Activity: Taking the listing below line by line, tally those that contain the string "docs". Give the total alone.

___ Extracted material ___

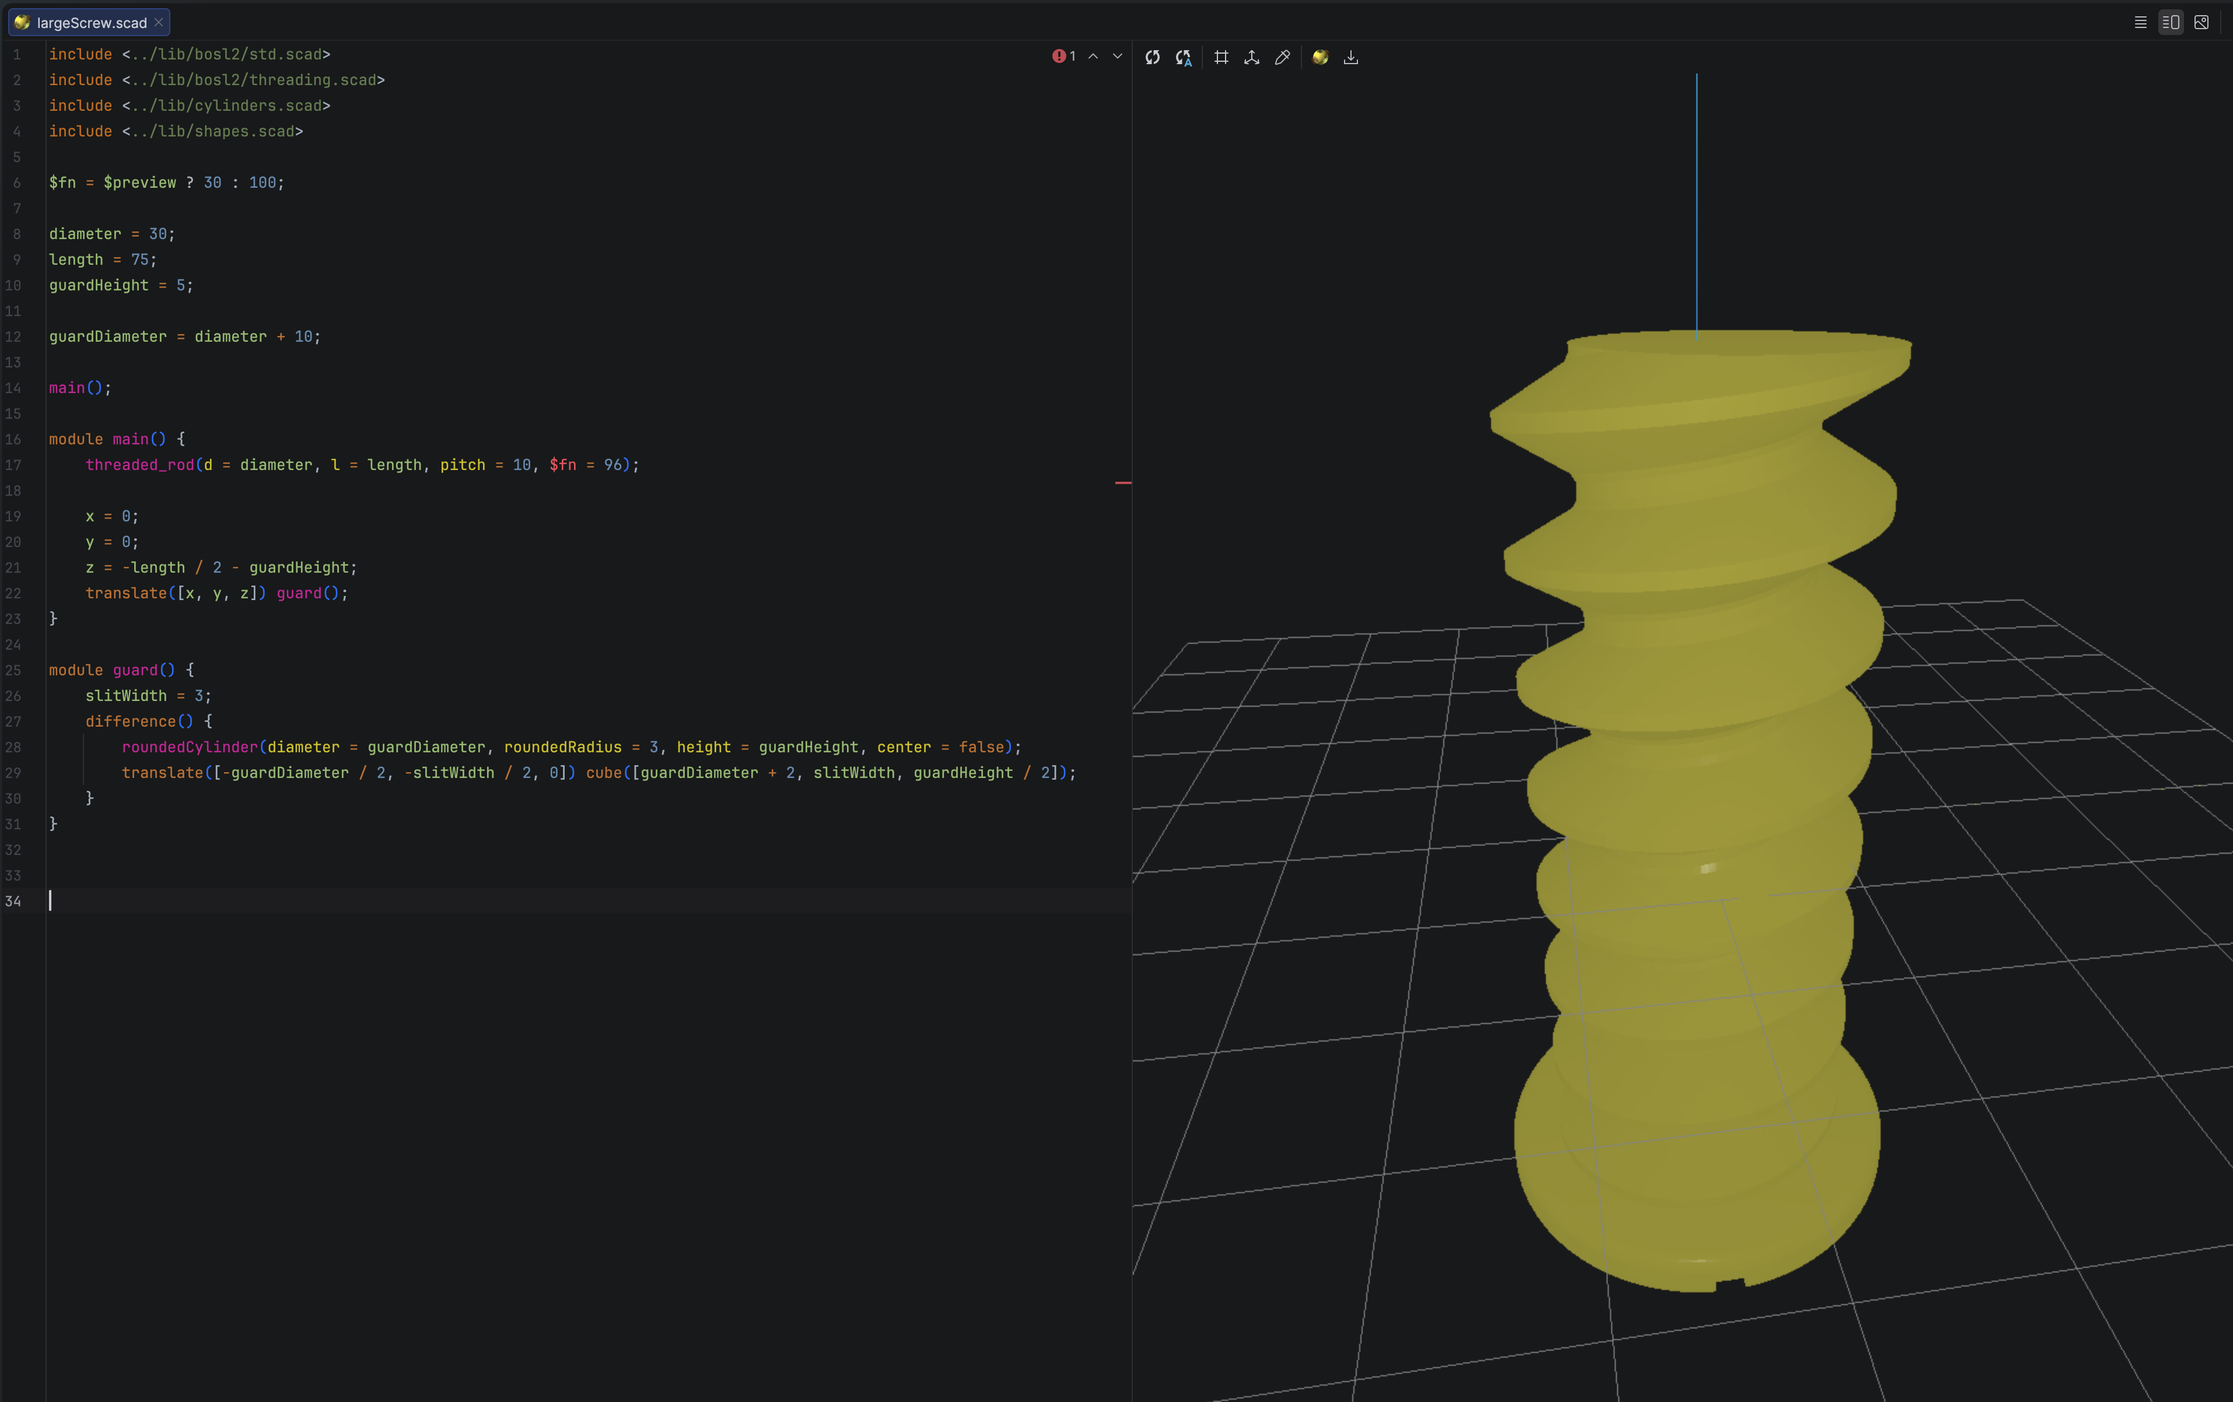
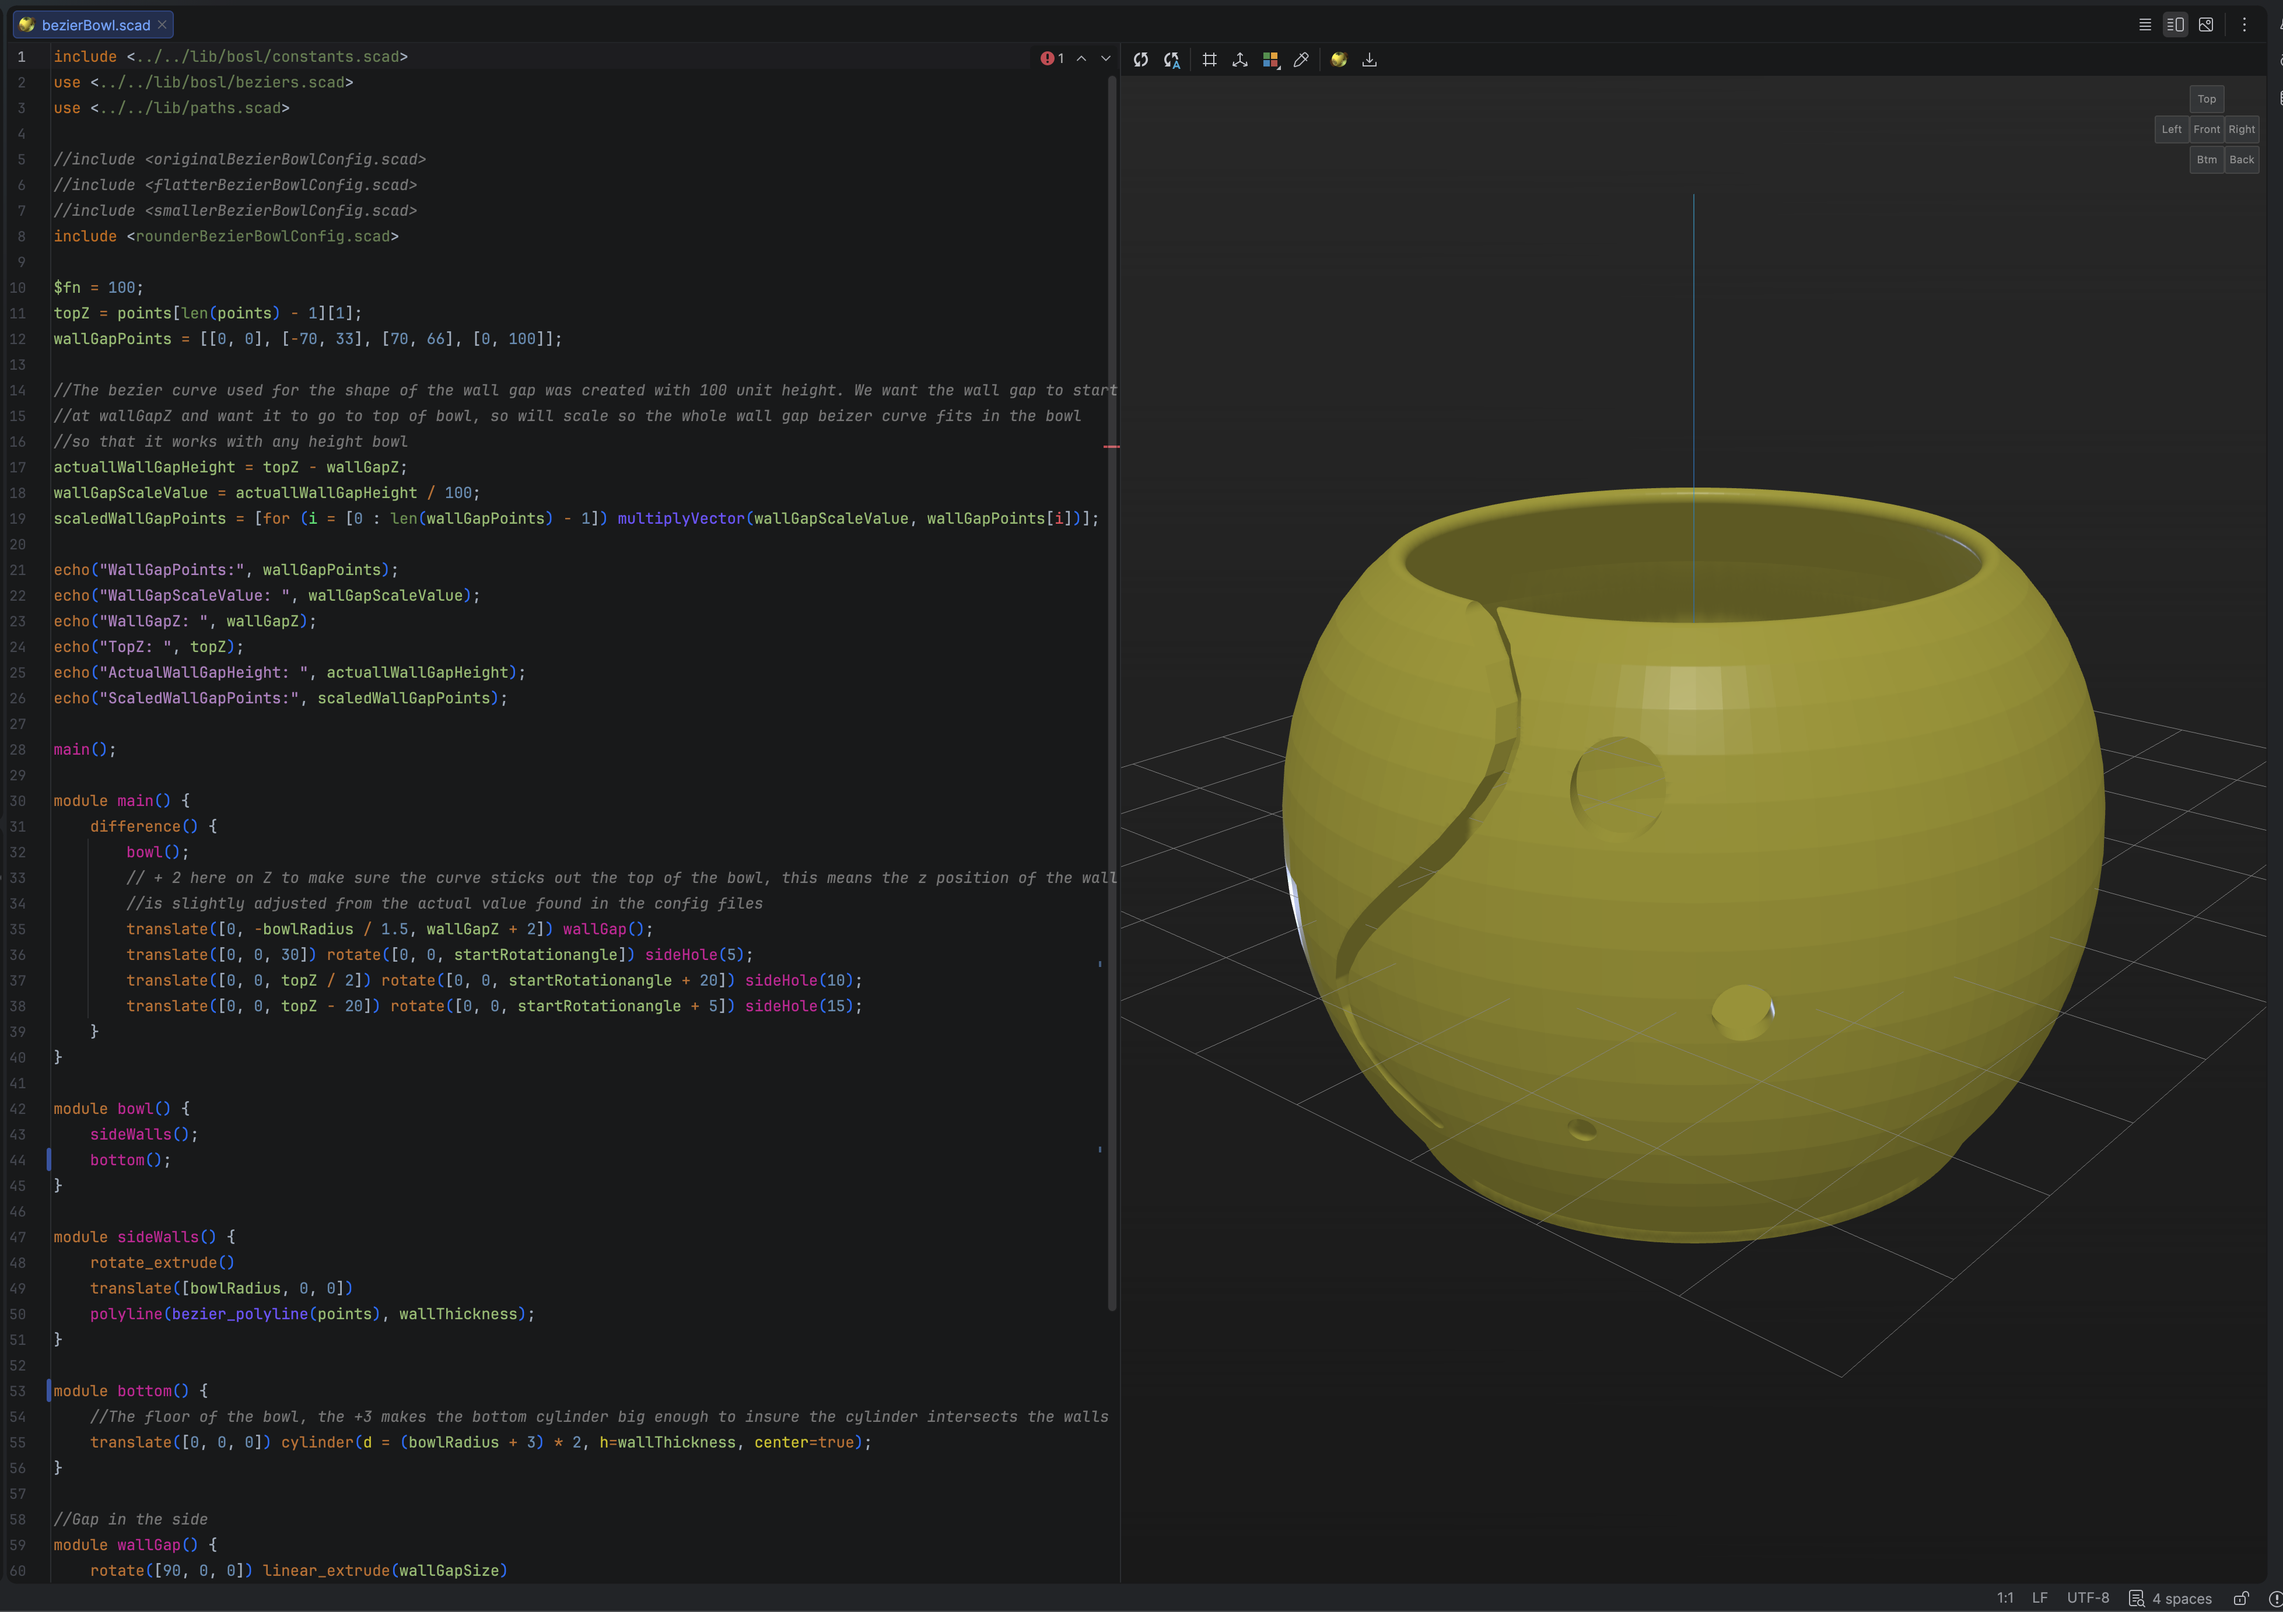
Update README preview panel screenshot to WASM bowl example.
Replace the outdated largeScrew preview image with the current Clear Sky WASM preview.

diff --git a/README.md b/README.md
@@ -101,7 +101,7 @@ You can add shortcuts in *Settings* -> *Keymap* -> *Plugins* -> *OpenSCAD Suppor
 
 The split preview editor lets you edit `.scad` files and see the result in the IDE without launching native OpenSCAD. Rendering runs **openscad-wasm** (Manifold backend) in a JCEF Web Worker; project `use` / `include` dependencies are bundled into a virtual filesystem for the WASM runtime.
 
-![Split preview editor with semantic highlighting for modules, functions, variables, and parameters](docs/screenshots/split-preview-semantic-highlighting.png)
+![Split preview editor with WASM 3D preview showing a bowl model on Clear Sky background](docs/screenshots/split-preview-semantic-highlighting.png)
 
 Preview output is an STL mesh, so some information (such as colors) is lost.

___

Solution for this problem: 2